Pull every line with "garantia" from the data.

- **Excerpts from a dataset**
- Opening Delimiter -
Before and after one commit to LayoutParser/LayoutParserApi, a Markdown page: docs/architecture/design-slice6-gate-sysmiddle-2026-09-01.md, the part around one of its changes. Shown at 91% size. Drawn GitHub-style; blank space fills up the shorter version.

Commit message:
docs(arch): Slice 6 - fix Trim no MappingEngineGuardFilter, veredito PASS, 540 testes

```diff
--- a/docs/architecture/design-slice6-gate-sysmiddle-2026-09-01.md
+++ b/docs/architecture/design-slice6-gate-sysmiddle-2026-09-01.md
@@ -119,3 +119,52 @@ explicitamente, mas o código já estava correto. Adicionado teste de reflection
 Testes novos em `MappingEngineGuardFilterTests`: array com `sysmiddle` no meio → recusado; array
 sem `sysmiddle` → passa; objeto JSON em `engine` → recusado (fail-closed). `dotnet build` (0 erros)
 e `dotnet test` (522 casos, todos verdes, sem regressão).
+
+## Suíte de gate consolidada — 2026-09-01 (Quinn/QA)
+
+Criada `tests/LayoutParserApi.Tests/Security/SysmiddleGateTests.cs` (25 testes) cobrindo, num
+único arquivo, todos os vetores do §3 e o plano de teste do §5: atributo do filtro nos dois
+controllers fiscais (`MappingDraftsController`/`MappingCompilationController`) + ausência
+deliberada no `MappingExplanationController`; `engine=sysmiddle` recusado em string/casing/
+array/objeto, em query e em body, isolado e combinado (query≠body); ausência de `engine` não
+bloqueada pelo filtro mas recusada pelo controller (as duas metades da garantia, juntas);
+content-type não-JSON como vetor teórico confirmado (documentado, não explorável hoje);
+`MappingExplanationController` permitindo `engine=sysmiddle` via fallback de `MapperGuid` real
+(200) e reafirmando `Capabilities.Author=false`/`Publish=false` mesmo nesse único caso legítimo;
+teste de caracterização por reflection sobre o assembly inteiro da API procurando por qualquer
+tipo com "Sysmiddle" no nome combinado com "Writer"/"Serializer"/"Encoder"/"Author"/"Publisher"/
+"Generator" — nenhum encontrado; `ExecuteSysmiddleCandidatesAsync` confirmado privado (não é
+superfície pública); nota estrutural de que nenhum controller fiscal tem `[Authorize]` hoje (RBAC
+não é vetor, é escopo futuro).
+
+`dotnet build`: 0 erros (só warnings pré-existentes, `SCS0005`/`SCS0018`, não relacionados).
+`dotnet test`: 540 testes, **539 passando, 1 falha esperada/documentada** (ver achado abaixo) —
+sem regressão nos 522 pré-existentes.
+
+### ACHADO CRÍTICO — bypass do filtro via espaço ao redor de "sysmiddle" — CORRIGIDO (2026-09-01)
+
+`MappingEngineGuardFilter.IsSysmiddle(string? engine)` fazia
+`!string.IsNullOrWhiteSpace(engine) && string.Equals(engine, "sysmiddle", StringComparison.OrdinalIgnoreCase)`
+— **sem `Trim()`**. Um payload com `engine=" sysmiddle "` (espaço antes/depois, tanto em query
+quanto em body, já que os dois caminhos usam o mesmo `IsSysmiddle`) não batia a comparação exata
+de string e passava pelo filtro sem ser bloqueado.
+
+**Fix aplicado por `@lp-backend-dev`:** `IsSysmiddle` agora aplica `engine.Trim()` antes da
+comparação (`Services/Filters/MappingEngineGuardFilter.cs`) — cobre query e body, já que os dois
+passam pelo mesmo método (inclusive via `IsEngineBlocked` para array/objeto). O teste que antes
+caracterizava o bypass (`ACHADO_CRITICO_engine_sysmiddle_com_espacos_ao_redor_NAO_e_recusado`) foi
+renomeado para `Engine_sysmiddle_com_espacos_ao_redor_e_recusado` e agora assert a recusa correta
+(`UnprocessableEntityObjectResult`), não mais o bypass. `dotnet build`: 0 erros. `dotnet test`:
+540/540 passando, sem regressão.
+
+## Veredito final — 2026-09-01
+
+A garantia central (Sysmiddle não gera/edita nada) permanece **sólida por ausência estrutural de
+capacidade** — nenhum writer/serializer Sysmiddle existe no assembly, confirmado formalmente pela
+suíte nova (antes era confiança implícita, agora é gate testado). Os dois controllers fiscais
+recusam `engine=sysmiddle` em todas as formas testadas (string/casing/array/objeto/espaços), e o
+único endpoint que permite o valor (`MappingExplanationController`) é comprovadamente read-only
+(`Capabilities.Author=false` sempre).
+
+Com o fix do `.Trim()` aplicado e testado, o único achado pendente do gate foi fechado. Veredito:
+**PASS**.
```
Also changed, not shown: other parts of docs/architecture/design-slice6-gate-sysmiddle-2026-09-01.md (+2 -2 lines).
- Closing Delimiter -
- Opening Delimiter -
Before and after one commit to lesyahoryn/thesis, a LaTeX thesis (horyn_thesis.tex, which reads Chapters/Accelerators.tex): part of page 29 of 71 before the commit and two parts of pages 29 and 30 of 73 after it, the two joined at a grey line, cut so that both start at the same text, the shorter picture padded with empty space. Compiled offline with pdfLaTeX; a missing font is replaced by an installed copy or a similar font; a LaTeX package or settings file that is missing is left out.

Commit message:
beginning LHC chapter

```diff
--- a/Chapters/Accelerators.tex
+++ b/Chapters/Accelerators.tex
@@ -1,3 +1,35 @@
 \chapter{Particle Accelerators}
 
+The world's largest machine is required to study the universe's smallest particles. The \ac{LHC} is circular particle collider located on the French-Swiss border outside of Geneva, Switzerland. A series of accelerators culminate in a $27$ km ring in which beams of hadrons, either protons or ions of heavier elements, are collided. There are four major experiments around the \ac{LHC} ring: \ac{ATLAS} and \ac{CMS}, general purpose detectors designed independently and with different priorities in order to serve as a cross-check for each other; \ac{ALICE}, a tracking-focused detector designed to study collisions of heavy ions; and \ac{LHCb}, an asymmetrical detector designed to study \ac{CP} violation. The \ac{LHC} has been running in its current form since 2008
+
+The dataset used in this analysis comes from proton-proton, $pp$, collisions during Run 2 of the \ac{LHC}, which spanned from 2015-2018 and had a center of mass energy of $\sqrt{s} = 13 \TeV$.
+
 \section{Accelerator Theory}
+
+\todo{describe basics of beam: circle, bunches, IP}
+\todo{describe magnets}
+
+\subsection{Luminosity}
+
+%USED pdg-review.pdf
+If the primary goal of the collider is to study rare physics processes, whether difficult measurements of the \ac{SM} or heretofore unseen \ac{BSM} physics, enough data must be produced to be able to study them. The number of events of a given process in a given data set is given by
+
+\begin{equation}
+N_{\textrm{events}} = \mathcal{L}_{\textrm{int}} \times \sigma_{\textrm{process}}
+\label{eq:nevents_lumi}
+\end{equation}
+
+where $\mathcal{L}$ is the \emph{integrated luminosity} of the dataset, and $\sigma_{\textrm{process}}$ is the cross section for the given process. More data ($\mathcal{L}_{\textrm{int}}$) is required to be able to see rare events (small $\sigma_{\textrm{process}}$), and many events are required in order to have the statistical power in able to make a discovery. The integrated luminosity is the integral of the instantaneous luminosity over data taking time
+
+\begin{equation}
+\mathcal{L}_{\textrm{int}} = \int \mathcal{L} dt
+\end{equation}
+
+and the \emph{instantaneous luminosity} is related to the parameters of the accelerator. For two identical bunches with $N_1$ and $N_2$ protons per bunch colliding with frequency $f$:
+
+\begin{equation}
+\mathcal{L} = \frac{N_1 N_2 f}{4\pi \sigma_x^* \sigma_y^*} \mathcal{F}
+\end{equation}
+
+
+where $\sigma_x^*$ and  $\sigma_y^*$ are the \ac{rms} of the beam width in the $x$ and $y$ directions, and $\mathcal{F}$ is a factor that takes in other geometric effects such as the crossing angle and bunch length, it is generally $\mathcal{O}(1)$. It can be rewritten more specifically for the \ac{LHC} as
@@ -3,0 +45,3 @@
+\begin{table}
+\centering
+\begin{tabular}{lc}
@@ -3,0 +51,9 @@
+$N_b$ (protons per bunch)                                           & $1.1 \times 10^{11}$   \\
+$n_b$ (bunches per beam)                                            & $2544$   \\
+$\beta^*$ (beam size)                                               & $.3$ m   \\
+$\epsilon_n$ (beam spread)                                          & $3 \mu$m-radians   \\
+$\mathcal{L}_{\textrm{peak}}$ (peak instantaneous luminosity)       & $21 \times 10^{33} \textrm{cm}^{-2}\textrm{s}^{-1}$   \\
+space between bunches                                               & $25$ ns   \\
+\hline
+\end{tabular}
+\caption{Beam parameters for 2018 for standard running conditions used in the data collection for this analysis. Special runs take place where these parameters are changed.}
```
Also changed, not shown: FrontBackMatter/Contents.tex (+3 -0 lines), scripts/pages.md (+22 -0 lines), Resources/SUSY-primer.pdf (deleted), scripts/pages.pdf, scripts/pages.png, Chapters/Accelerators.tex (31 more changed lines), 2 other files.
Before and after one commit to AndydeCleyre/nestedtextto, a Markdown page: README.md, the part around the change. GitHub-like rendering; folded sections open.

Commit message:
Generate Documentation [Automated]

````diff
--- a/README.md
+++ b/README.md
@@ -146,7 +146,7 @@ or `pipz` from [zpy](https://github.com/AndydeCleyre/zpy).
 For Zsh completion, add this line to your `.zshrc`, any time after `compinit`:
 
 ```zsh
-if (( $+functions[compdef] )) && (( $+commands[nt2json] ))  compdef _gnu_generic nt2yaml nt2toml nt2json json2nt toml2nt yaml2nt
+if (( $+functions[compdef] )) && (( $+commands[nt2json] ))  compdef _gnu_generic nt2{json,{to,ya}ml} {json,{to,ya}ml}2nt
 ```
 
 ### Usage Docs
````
- Closing Delimiter -
- **Problem solution**
+bloqueada pelo filtro mas recusada pelo controller (as duas metades da garantia, juntas);
+A garantia central (Sysmiddle não gera/edita nada) permanece **sólida por ausência estrutural de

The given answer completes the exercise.